WHAT TO WORK ON:
Below is a block of records. Copy every line in it that contains the word "drylab".

Edit tracking data:
= Beginning of Section =
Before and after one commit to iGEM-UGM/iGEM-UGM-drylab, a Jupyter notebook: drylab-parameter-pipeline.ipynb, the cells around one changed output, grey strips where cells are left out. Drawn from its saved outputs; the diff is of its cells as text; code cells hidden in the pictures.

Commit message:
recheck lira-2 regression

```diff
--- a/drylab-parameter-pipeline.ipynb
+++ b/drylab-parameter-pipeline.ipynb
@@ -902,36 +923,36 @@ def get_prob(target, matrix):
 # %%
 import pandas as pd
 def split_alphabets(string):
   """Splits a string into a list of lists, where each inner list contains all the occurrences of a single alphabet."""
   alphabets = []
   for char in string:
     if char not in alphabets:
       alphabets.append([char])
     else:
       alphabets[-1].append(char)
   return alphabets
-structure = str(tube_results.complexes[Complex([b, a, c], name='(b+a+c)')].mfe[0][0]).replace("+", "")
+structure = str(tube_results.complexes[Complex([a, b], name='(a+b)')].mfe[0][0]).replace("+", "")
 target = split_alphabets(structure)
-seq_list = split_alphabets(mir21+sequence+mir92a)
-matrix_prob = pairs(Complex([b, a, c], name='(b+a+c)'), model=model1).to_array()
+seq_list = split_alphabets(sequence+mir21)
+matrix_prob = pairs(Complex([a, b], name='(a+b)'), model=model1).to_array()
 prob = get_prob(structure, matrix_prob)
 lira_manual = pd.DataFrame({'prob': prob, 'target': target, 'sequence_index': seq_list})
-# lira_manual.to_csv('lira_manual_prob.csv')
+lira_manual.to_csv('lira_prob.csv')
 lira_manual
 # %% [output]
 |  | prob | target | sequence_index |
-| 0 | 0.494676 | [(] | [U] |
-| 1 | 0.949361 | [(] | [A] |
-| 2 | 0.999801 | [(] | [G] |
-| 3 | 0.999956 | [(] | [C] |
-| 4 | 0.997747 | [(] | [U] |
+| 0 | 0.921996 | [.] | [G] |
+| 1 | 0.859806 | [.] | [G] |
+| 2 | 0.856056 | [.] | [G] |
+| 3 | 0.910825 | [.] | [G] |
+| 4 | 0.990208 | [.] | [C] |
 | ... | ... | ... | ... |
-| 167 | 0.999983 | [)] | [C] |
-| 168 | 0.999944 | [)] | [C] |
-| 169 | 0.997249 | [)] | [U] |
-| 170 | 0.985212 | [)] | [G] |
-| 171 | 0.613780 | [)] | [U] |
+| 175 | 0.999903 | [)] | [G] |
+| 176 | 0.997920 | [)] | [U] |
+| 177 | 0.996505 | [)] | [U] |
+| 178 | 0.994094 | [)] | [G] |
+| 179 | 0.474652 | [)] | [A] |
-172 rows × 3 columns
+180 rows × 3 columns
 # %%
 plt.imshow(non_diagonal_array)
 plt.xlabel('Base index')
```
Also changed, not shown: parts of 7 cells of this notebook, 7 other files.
= End of Section =
= Beginning of Section =
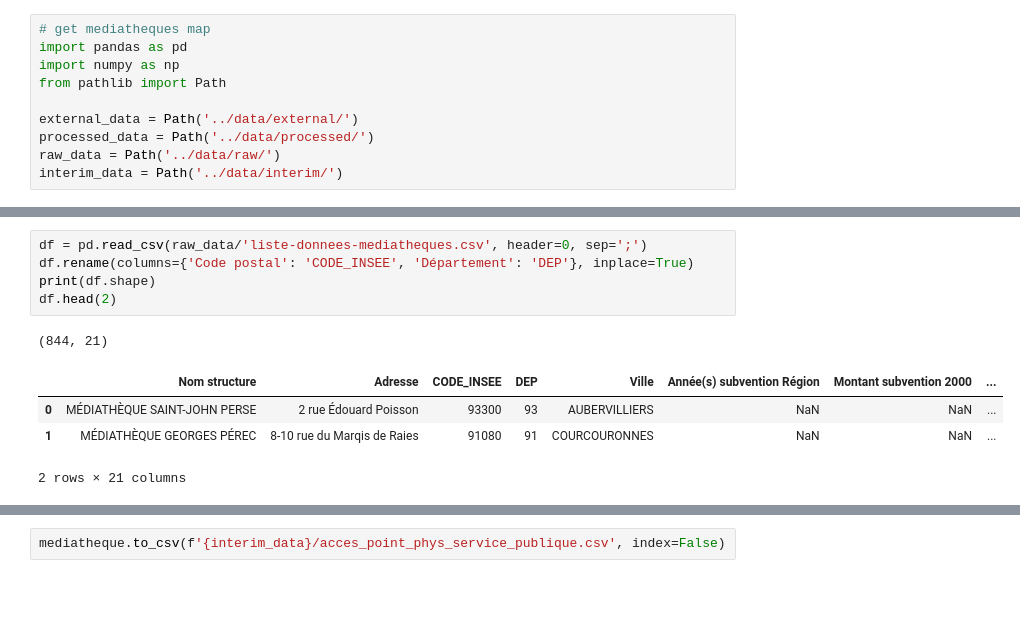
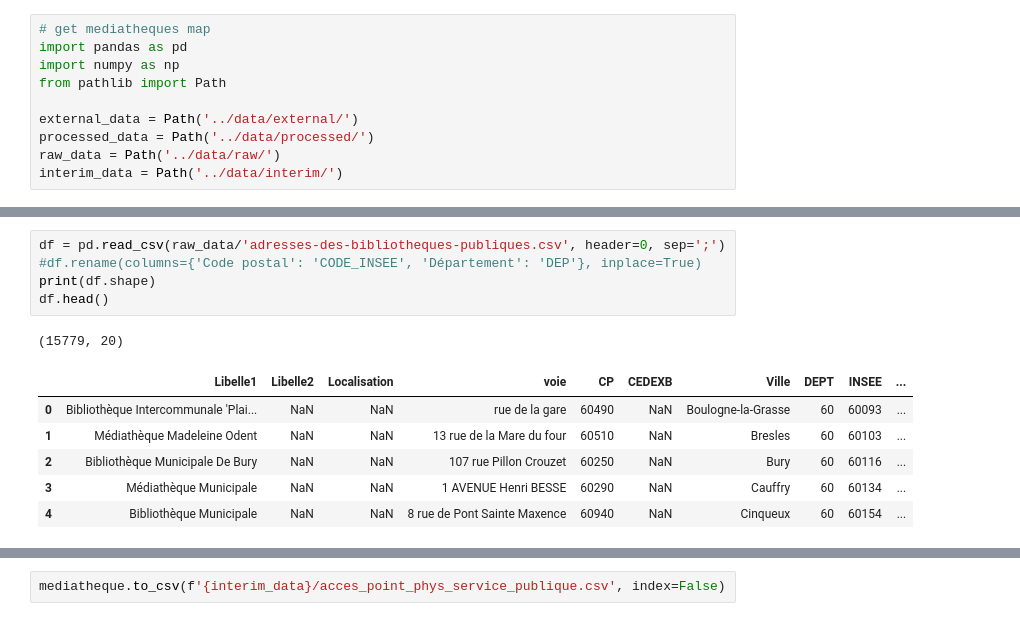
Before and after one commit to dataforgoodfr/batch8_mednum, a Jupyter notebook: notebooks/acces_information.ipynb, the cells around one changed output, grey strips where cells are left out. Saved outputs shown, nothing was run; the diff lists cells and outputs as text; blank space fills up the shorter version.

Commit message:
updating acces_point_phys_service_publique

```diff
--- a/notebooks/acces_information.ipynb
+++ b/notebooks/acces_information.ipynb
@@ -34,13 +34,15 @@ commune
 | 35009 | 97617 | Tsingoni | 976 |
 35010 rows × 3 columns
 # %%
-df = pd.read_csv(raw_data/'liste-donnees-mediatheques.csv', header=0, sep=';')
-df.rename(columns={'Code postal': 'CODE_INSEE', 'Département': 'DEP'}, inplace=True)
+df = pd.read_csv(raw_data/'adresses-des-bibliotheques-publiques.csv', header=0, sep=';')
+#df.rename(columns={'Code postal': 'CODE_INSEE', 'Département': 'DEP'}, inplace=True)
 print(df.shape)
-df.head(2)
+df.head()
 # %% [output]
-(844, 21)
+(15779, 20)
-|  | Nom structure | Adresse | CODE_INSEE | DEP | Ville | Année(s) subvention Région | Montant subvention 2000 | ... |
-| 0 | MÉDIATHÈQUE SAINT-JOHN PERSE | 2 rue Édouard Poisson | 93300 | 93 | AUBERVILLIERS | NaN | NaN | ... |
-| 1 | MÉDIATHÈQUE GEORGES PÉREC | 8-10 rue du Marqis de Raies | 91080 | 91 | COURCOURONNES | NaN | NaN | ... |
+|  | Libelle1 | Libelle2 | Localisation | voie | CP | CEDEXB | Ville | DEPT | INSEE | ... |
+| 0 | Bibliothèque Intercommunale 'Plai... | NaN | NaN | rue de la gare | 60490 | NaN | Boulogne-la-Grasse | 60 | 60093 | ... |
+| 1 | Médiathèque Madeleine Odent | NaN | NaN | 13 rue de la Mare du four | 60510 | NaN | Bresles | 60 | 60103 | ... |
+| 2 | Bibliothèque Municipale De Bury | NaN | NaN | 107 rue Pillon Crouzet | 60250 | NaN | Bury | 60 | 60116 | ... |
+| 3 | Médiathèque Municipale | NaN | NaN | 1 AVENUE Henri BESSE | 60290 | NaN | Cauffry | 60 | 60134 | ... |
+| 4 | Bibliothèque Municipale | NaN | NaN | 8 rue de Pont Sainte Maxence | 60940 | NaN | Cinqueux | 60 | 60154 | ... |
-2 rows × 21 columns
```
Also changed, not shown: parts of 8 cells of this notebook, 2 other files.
= End of Section =
EXERCISE RESPONSE:
Before and after one commit to iGEM-UGM/iGEM-UGM-drylab, a Jupyter notebook: drylab-parameter-pipeline.ipynb, the cells around one changed output, grey strips where cells are left out. Drawn from its saved outputs; the diff is of its cells as text; code cells hidden in the pictures.
--- a/drylab-parameter-pipeline.ipynb
+++ b/drylab-parameter-pipeline.ipynb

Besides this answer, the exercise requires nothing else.